● **Your objective**
Return the lines of the data below in which the string "shorter" occurs.

[Difference listings]
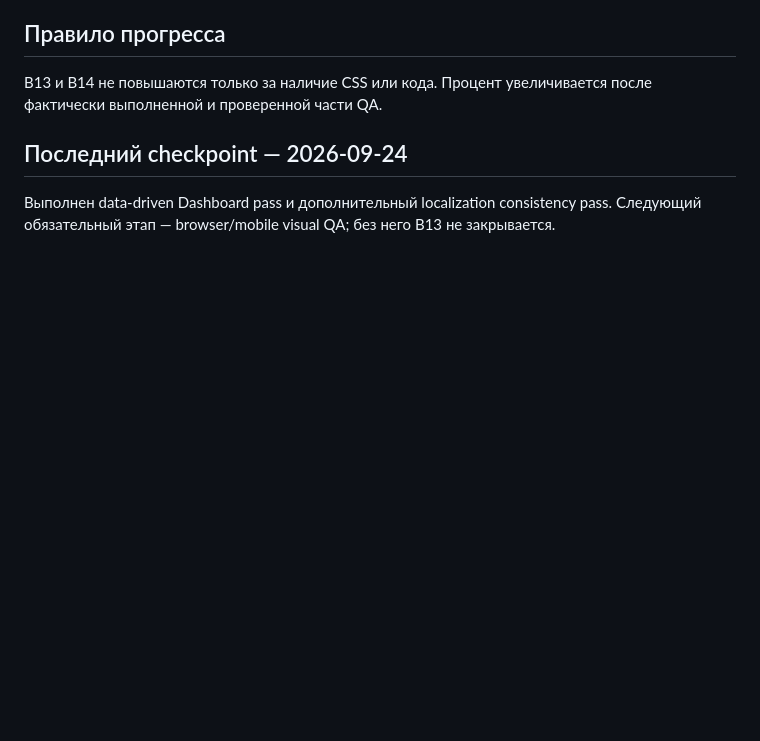
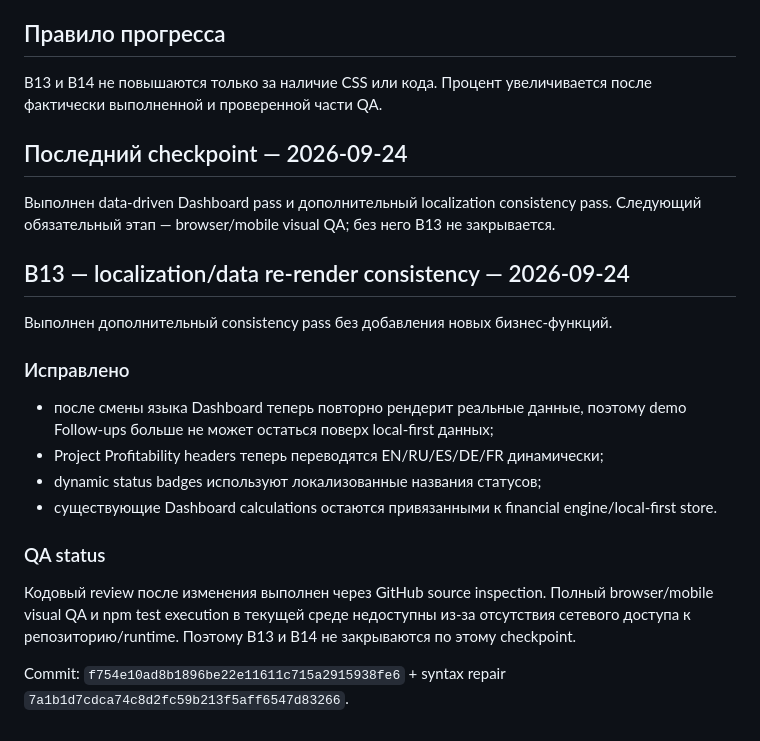
Before and after one commit to lukeniukrostyslav/biznes, a Markdown page: docs/B13_UI_CONSISTENCY_AUDIT.md, the part around the change. Rendered like a GitHub page; blank space fills up the shorter version.

Commit message:
docs: record dashboard localization consistency pass

```diff
--- a/docs/B13_UI_CONSISTENCY_AUDIT.md
+++ b/docs/B13_UI_CONSISTENCY_AUDIT.md
@@ -60,3 +60,21 @@ B13 и B14 не повышаются только за наличие CSS или
 ## Последний checkpoint — 2026-09-24
 
 Выполнен data-driven Dashboard pass и дополнительный localization consistency pass. Следующий обязательный этап — browser/mobile visual QA; без него B13 не закрывается.
+
+
+## B13 — localization/data re-render consistency — 2026-09-24
+
+Выполнен дополнительный consistency pass без добавления новых бизнес-функций.
+
+### Исправлено
+
+- после смены языка Dashboard теперь повторно рендерит реальные данные, поэтому demo Follow-ups больше не может остаться поверх local-first данных;
+- Project Profitability headers теперь переводятся EN/RU/ES/DE/FR динамически;
+- dynamic status badges используют локализованные названия статусов;
+- существующие Dashboard calculations остаются привязанными к financial engine/local-first store.
+
+### QA status
+
+Кодовый review после изменения выполнен через GitHub source inspection. Полный browser/mobile visual QA и npm test execution в текущей среде недоступны из-за отсутствия сетевого доступа к репозиторию/runtime. Поэтому B13 и B14 не закрываются по этому checkpoint.
+
+Commit: `f754e10ad8b1896be22e11611c715a2915938fe6` + syntax repair `7a1b1d7cdca74c8d2fc59b213f5aff6547d83266`.
```
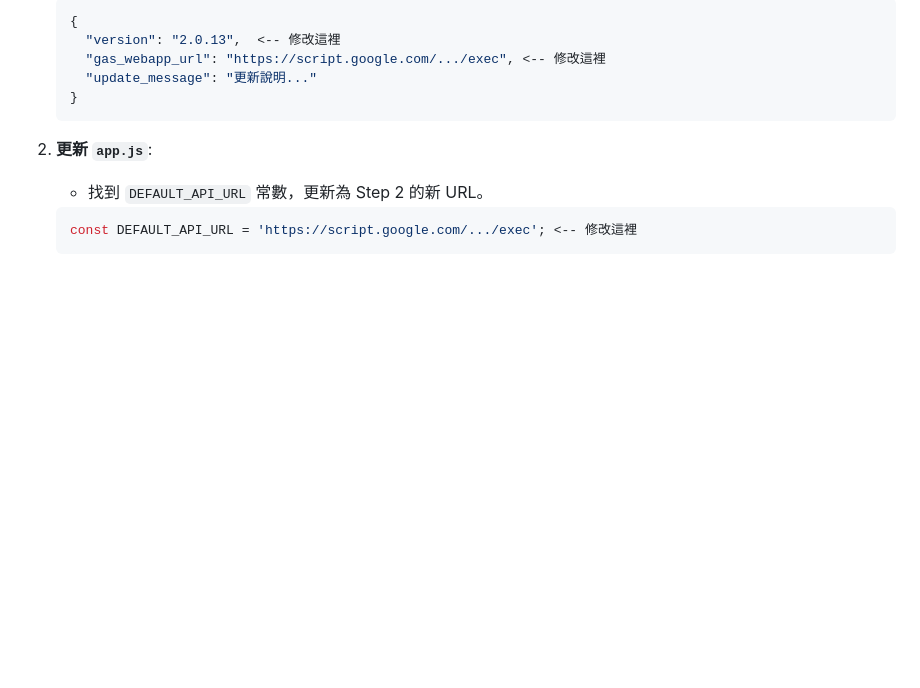
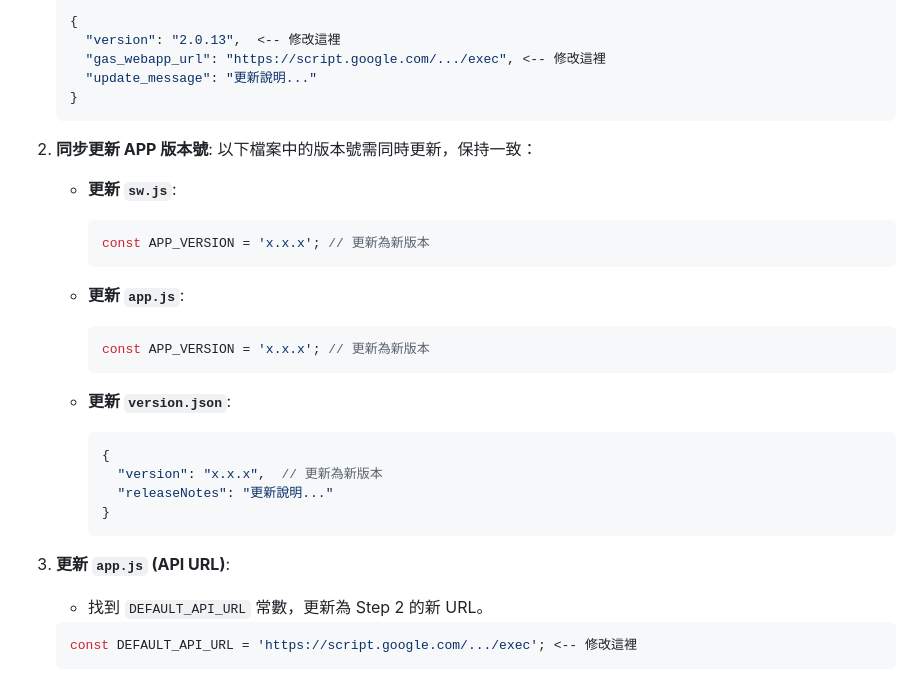
Before and after one commit to dreamgen/travel-expense-app, a Markdown page: 發布流程說明.md, the part around the change. Rendered like a GitHub page; blank space fills up the shorter version.

Commit message:
docs: update release process with version sync steps

````diff
--- a/發布流程說明.md
+++ b/發布流程說明.md
@@ -45,7 +45,28 @@ clasp deploy --description "描述本次更新內容"
     }
     ```
 
-2.  **更新 `app.js`**:
+2.  **同步更新 APP 版本號**:
+    以下檔案中的版本號需同時更新，保持一致：
+
+    *   **更新 `sw.js`**:
+        ```javascript
+        const APP_VERSION = 'x.x.x'; // 更新為新版本
+        ```
+
+    *   **更新 `app.js`**:
+        ```javascript
+        const APP_VERSION = 'x.x.x'; // 更新為新版本
+        ```
+
+    *   **更新 `version.json`**:
+        ```json
+        {
+          "version": "x.x.x",  // 更新為新版本
+          "releaseNotes": "更新說明..."
+        }
+        ```
+
+3.  **更新 `app.js` (API URL)**:
     *   找到 `DEFAULT_API_URL` 常數，更新為 Step 2 的新 URL。
 
     ```javascript
````
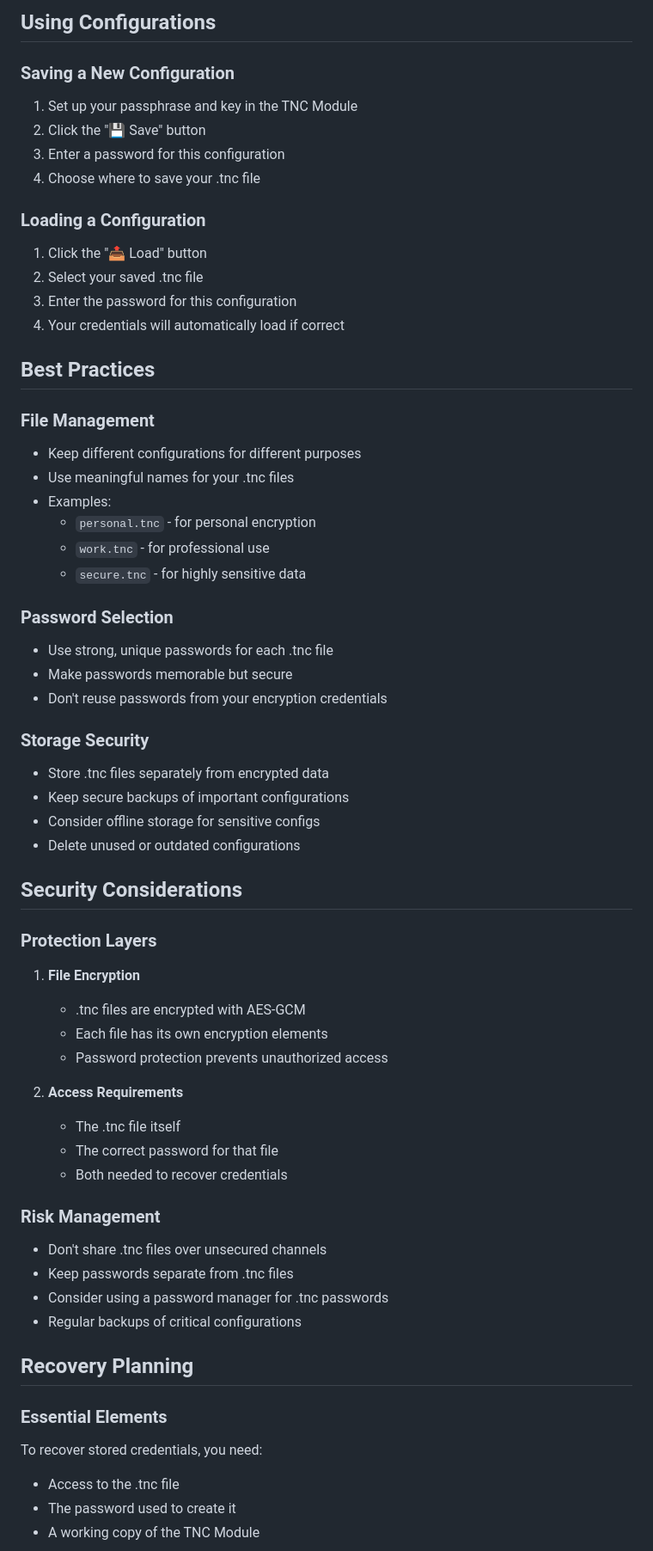
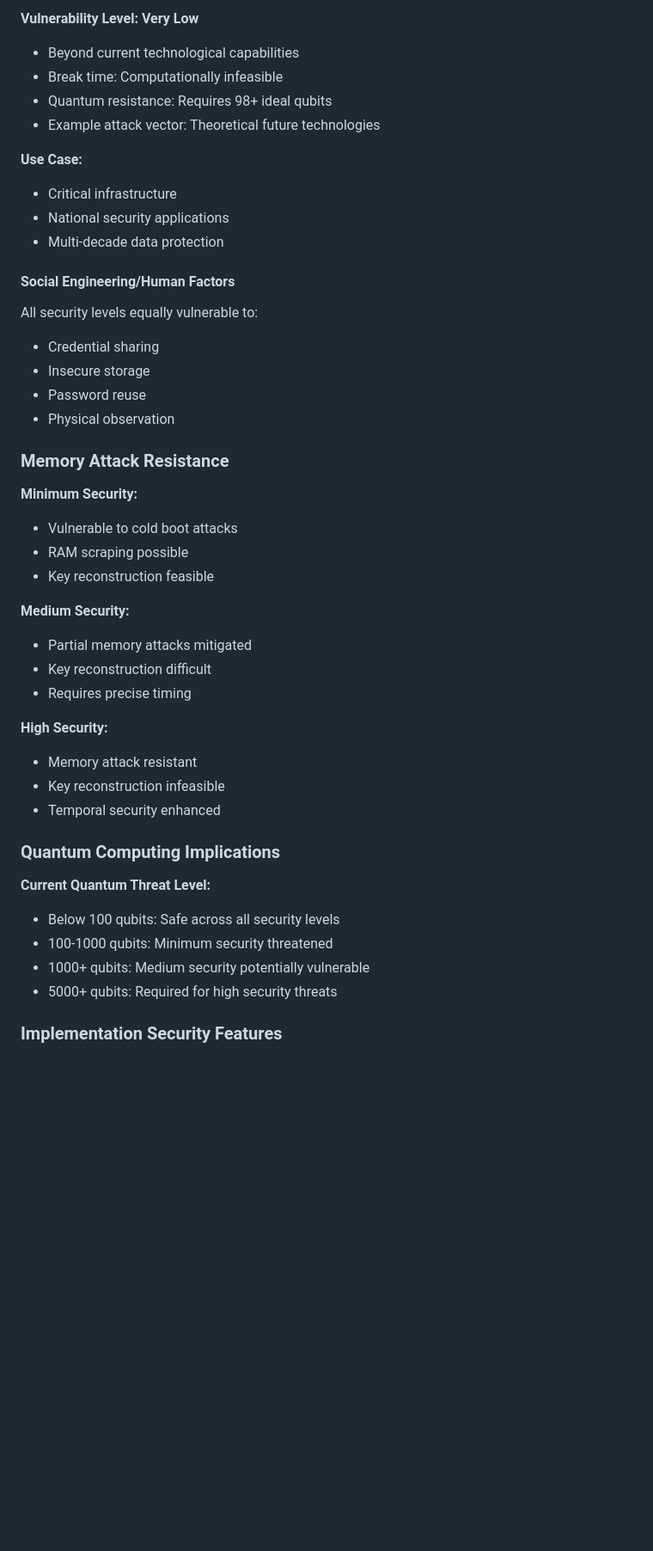
Before and after one commit to elkmire/TNC-Module, a Markdown page: README.md, the part around one of its changes. Shown at 86% size. Drawn GitHub-style; blank space fills up the shorter version.

```diff
--- a/README.md
+++ b/README.md
@@ -116,63 +128,46 @@ When you save a configuration, the TNC Module:
 
-## Using Configurations
+**Vulnerability Level: Very Low**
+- Beyond current technological capabilities
+- Break time: Computationally infeasible
+- Quantum resistance: Requires 98+ ideal qubits
+- Example attack vector: Theoretical future technologies
 
-### Saving a New Configuration
-1. Set up your passphrase and key in the TNC Module
-2. Click the "💾 Save" button
-3. Enter a password for this configuration
-4. Choose where to save your .tnc file
+**Use Case:**
+- Critical infrastructure
+- National security applications
+- Multi-decade data protection
 
-### Loading a Configuration
-1. Click the "📤 Load" button
-2. Select your saved .tnc file
-3. Enter the password for this configuration
-4. Your credentials will automatically load if correct
+#### Social Engineering/Human Factors
+All security levels equally vulnerable to:
+- Credential sharing
+- Insecure storage
+- Password reuse
+- Physical observation
 
-## Best Practices
+### Memory Attack Resistance
 
-### File Management
-- Keep different configurations for different purposes
-- Use meaningful names for your .tnc files
-- Examples:
-  - `personal.tnc` - for personal encryption
-  - `work.tnc` - for professional use
-  - `secure.tnc` - for highly sensitive data
+**Minimum Security:**
+- Vulnerable to cold boot attacks
+- RAM scraping possible
+- Key reconstruction feasible
 
-### Password Selection
-- Use strong, unique passwords for each .tnc file
-- Make passwords memorable but secure
-- Don't reuse passwords from your encryption credentials
+**Medium Security:**
+- Partial memory attacks mitigated
+- Key reconstruction difficult
+- Requires precise timing
 
-### Storage Security
-- Store .tnc files separately from encrypted data
-- Keep secure backups of important configurations
-- Consider offline storage for sensitive configs
-- Delete unused or outdated configurations
+**High Security:**
+- Memory attack resistant
+- Key reconstruction infeasible
+- Temporal security enhanced
 
-## Security Considerations
+### Quantum Computing Implications
 
-### Protection Layers
-1. **File Encryption**
-   - .tnc files are encrypted with AES-GCM
-   - Each file has its own encryption elements
-   - Password protection prevents unauthorized access
+**Current Quantum Threat Level:**
+- Below 100 qubits: Safe across all security levels
+- 100-1000 qubits: Minimum security threatened
+- 1000+ qubits: Medium security potentially vulnerable
+- 5000+ qubits: Required for high security threats
 
-2. **Access Requirements**
-   - The .tnc file itself
-   - The correct password for that file
-   - Both needed to recover credentials
+### Implementation Security Features
 
-### Risk Management
-- Don't share .tnc files over unsecured channels
-- Keep passwords separate from .tnc files
-- Consider using a password manager for .tnc passwords
-- Regular backups of critical configurations
-
-## Recovery Planning
-
-### Essential Elements
-To recover stored credentials, you need:
-- Access to the .tnc file
-- The password used to create it
-- A working copy of the TNC Module
-
```
Also changed, not shown: other parts of README.md (+105 -125 lines).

● **Answer to this task**
Before and after one commit to lukeniukrostyslav/biznes, a Markdown page: docs/B13_UI_CONSISTENCY_AUDIT.md, the part around the change. Rendered like a GitHub page; blank space fills up the shorter version.
Before and after one commit to dreamgen/travel-expense-app, a Markdown page: 發布流程說明.md, the part around the change. Rendered like a GitHub page; blank space fills up the shorter version.
Before and after one commit to elkmire/TNC-Module, a Markdown page: README.md, the part around one of its changes. Shown at 86% size. Drawn GitHub-style; blank space fills up the shorter version.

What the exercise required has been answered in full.